> _DATASET_
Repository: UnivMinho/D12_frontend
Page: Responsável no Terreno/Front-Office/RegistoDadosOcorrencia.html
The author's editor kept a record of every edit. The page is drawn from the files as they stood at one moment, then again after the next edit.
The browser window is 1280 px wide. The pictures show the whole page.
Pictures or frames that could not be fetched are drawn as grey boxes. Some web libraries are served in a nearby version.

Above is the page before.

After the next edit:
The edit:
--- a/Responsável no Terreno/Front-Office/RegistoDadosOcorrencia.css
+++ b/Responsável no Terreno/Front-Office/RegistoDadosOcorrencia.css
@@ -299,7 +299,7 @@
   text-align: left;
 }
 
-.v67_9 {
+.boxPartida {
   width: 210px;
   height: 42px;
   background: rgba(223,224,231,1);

> _WHAT IS BEING ASKED_
Give all of the entries again, exactly.

> _TASK OUTPUT_
Repository: UnivMinho/D12_frontend
Page: Responsável no Terreno/Front-Office/RegistoDadosOcorrencia.html
The author's editor kept a record of every edit. The page is drawn from the files as they stood at one moment, then again after the next edit.
The browser window is 1280 px wide. The pictures show the whole page.
Pictures or frames that could not be fetched are drawn as grey boxes. Some web libraries are served in a nearby version.

Above is the page before.

After the next edit:
The edit:
--- a/Responsável no Terreno/Front-Office/RegistoDadosOcorrencia.css
+++ b/Responsável no Terreno/Front-Office/RegistoDadosOcorrencia.css
@@ -299,7 +299,7 @@
   text-align: left;
 }
 
-.v67_9 {
+.boxPartida {
   width: 210px;
   height: 42px;
   background: rgba(223,224,231,1);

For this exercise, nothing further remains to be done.